"The technology piece can be hard to deal with because there's a lot of hurdles to that," said Chris Morris, communications director with Adirondack Community Trust. "Funding, getting it into the classroom, that sort of thing. (The seminar is) a way to empower teachers to take advantage of what exists and plug them into what other teachers are doing. It builds a community that's not hampered geographically."
Tupper Lake School District Superintendent Seth McGowan attended the event and said his district has found ways to purchase computers.
"We have a lot of technology, we keep it refreshed, but we do it over a three-year purchasing cycle, so that each year we get state aid back on the previous year that allows us to refresh again," McGowan said. "We do an installment purchase over the course of three or four years through our BOCES so we get aid back on it. That aid coming back virtually pays for the expense itself on all of the principal payments."
McGowan said his district now has about one computer for every four students. He said technology is a necessary part of the curriculum.
"It would be like saying we're not going to provide the kids with reading anymore," McGowan said. "Technology is not a device; it's a skill."
After November led the audience through two workshops, David Wolff, broadband committee chair of AdkAction.org, introduced a four-person panel: Olaf Carlson, a teacher at Lake Placid High School; Laura Eldred, a teacher at Keene Central School; Peter Edwards, computer coordinator at Colton-Pierrepont School; and Megan Leger, a global studies teacher at Colton-Pierrepont School.
Edwards started the discussion by assuring everyone that "the main point in this is that technology isn't going away."
Panel members then discussed various challenges they faced when implementing a technology-based approach to education.
"My world is completely digital," Leger said. "Everything is Google Drive, Google oriented. You learn a new language. It's not, 'open your binders, please.' It's, 'open your laptops, and open the new document I sent to you, and make a copy of it.'"
Carlson said small steps are essential in getting students and teachers to use technology for education.
"What we're really trying to do is retrain them (the students) to use it for the educational purpose," Carlson said. "You're here to record a video; you're here to record a sound, not take pictures of your friends or do the photo booth. I specifically said to mine, 'If I see you out there taking pictures, I'm going to take points off.' I just try to keep them focused on where I want them to be."
Panel members said teachers can use a Google application called Teacher Dashboard which enables teachers to see what students are doing on their computers. If a student is spending more time on YouTube than on an assignment, the teacher can message the individual to get back on task. It also gives instructors the power to close tabs on their student's computers.
The panel agreed that getting some teachers up to speed with technology can be a challenge and added that students can help since they've grown up with the technology.
Eldred teaches home economics, health and computer applications for third- through twelfth-graders at Keene Central School. She said she hasn't used a textbook in four years.
"The school has about 160 students and about 100 computers," Eldred said. "We are trying to get one for every student."

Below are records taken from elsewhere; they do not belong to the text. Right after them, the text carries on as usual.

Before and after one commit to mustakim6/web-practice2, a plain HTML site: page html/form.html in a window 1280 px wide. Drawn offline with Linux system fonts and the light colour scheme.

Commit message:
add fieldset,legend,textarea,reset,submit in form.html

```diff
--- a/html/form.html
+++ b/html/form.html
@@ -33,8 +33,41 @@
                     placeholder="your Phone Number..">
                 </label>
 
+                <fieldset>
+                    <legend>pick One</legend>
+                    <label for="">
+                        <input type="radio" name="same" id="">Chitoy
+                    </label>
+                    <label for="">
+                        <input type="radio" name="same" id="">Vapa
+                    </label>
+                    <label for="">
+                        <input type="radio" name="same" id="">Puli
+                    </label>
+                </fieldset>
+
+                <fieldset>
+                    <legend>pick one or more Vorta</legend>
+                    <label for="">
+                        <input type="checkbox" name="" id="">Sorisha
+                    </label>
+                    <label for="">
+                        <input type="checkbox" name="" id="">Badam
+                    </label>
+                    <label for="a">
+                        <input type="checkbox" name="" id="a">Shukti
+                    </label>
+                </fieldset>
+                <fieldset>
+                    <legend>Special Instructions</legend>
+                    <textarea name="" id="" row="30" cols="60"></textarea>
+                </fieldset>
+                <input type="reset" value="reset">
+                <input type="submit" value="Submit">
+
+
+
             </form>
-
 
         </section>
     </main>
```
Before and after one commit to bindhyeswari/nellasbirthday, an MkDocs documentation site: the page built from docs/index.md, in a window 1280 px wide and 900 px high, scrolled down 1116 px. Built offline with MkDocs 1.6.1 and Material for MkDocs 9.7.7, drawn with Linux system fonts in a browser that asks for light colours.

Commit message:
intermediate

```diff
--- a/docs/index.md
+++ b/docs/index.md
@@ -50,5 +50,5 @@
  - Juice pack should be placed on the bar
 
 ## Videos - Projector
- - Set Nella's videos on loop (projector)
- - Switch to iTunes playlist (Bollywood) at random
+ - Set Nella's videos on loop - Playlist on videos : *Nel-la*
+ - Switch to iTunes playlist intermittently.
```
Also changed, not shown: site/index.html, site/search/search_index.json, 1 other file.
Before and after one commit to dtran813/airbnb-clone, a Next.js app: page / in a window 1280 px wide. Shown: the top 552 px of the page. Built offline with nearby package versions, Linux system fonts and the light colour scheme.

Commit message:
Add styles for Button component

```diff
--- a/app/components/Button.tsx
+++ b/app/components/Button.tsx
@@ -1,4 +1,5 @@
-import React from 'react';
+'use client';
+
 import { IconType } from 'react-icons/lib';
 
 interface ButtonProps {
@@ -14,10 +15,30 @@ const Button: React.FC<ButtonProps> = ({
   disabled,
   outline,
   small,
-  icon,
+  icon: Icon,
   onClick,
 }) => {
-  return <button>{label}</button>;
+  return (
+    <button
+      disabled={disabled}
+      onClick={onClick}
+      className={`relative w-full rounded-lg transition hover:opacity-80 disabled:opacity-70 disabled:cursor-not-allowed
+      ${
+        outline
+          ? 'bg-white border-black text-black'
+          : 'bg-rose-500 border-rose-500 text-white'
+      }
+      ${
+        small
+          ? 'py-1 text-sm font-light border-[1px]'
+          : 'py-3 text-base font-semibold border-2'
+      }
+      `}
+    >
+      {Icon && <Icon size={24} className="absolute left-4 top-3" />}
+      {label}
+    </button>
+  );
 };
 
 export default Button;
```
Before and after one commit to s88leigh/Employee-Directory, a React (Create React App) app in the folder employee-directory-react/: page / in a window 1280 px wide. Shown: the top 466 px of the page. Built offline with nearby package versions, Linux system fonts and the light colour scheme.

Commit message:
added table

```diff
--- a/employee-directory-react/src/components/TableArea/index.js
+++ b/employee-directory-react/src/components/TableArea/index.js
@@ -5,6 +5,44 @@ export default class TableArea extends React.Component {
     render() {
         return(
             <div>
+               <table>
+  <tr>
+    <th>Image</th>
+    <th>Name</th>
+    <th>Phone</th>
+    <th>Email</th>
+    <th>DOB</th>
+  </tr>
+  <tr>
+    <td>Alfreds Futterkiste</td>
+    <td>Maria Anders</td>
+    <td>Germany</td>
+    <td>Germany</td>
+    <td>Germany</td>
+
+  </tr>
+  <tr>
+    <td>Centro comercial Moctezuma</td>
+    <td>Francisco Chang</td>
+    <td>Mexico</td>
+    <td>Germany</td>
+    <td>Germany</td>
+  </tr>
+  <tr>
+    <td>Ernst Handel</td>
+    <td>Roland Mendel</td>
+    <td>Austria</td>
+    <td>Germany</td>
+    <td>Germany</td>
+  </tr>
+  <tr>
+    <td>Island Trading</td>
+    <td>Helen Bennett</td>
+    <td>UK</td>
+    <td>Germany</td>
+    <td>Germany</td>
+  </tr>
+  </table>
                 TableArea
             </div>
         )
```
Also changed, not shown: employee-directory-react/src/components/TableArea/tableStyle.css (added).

The school provides an academic computer lab from 3 to 4 p.m. during the week, but that doesn't fit into every student's schedule.
"For students it's about talking and communicating, and telling your teachers that you're not able to get it done," Eldred said. "The teachers have to have understanding. I think we have to teach person-to-person communication skills again. They need to know that it's still important to have those skills."
Contact Shaun Kittle at 891-2600 ext. 25 or email@example.com.